Could you return all of the entries word for word, minus any pictures?

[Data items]
★ ★ ★ ★ ★

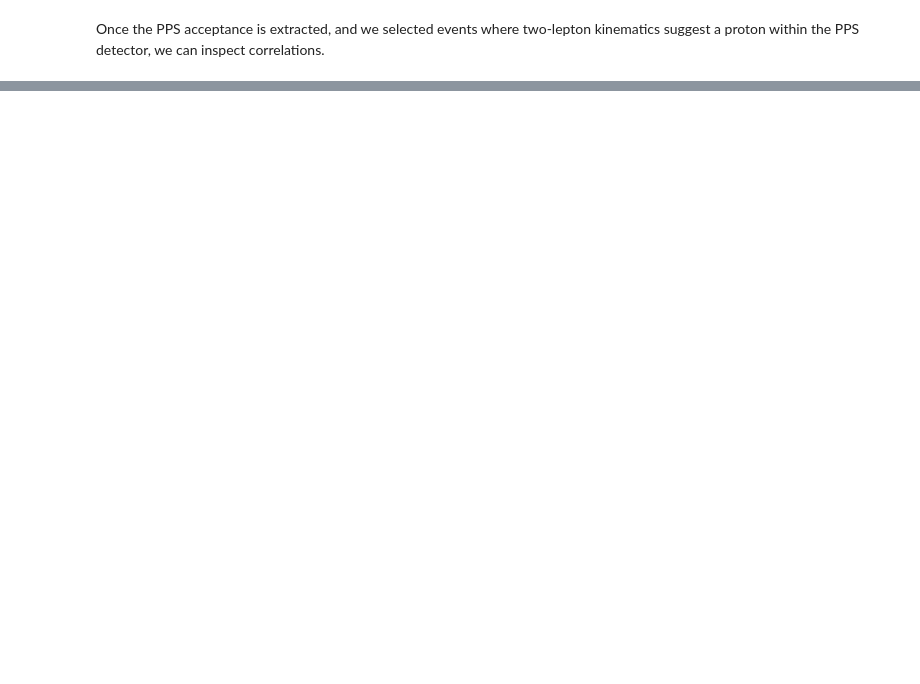
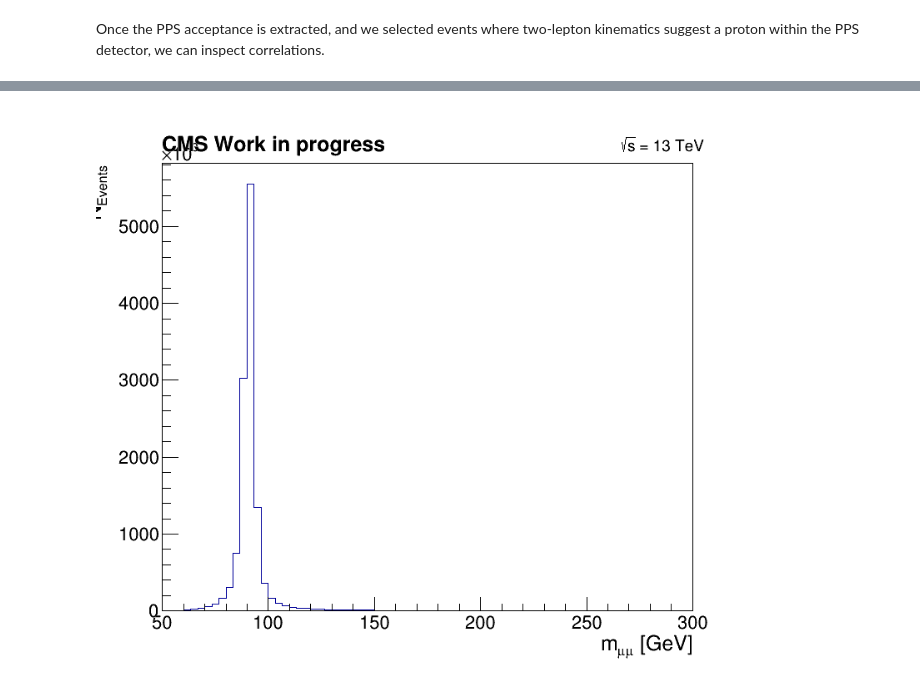
Before and after one commit to CloudPyRDF/sample_pps_analysis, a Jupyter notebook: exclusive-dilep/PrepareDataFrames.ipynb, the cells around one changed output, grey strips where cells are left out. Cells and saved outputs as stored; diff of their text form; code cells hidden in the pictures; blank space fills up the shorter version.

```diff
--- a/exclusive-dilep/PrepareDataFrames.ipynb
+++ b/exclusive-dilep/PrepareDataFrames.ipynb
@@ -82,9 +212,11 @@ found 0 files
 # %% [markdown]
 To read the data we will use [RDataFrame](https://root.cern.ch/doc/master/group__tutorial__dataframe.html) interface to work with nanoAOD trees.
 # %%
-RDataFrame = [...].AWS.RDataFrame
+RDataFrame =  ROOT.RDF.Experimental.Distributed.AWS.RDataFrame
 
-df = RDataFrame("Events",files, npartitions=128)
+df = RDataFrame("Events", files, npartitions=64)
+df.backend.add_header('SelectorTools.h');
+# df.__dict__['_headnode'].__dict__['backend'].__dict__['paths'].append(('SelectorTools.h', open('SelectorTools.h','r').read()))
 # %%
 #print number of events in the dataframe:
 import logging
@@ -397,0 +457,6 @@ h_xi1_2D = df_dimu_sel_pro1_withll.Histo2D(("negXi_2D", ";#xi_{ll};#xi_{pp}", 64
+# %%
+# Produce plots - invariant mass
+c=PlotMe(h_mll)
+c.Draw()
+c.SaveAs("dimuon_spectrum.pdf")
+# %% [output]
@@ -397,0 +465 @@ h_xi1_2D = df_dimu_sel_pro1_withll.Histo2D(("negXi_2D", ";#xi_{ll};#xi_{pp}", 64
+[figure, added]
```
Also changed, not shown: parts of 36 cells of this notebook, 4 other files.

★ ★ ★ ★ ★

Finished task:
Before and after one commit to CloudPyRDF/sample_pps_analysis, a Jupyter notebook: exclusive-dilep/PrepareDataFrames.ipynb, the cells around one changed output, grey strips where cells are left out. Cells and saved outputs as stored; diff of their text form; code cells hidden in the pictures; blank space fills up the shorter version.

```diff
--- a/exclusive-dilep/PrepareDataFrames.ipynb
+++ b/exclusive-dilep/PrepareDataFrames.ipynb
@@ -82,9 +212,11 @@ found 0 files
 # %% [markdown]
 To read the data we will use [RDataFrame](https://root.cern.ch/doc/master/group__tutorial__dataframe.html) interface to work with nanoAOD trees.
 # %%
-RDataFrame = [...].AWS.RDataFrame
+RDataFrame =  ROOT.RDF.Experimental.Distributed.AWS.RDataFrame
 
-df = RDataFrame("Events",files, npartitions=128)
+df = RDataFrame("Events", files, npartitions=64)
+df.backend.add_header('SelectorTools.h');
+# df.__dict__['_headnode'].__dict__['backend'].__dict__['paths'].append(('SelectorTools.h', open('SelectorTools.h','r').read()))
 # %%
 #print number of events in the dataframe:
 import logging
@@ -397,0 +457,6 @@ h_xi1_2D = df_dimu_sel_pro1_withll.Histo2D(("negXi_2D", ";#xi_{ll};#xi_{pp}", 64
+# %%
+# Produce plots - invariant mass
+c=PlotMe(h_mll)
+c.Draw()
+c.SaveAs("dimuon_spectrum.pdf")
+# %% [output]
@@ -397,0 +465 @@ h_xi1_2D = df_dimu_sel_pro1_withll.Histo2D(("negXi_2D", ";#xi_{ll};#xi_{pp}", 64
+[figure, added]
```
Also changed, not shown: parts of 36 cells of this notebook, 4 other files.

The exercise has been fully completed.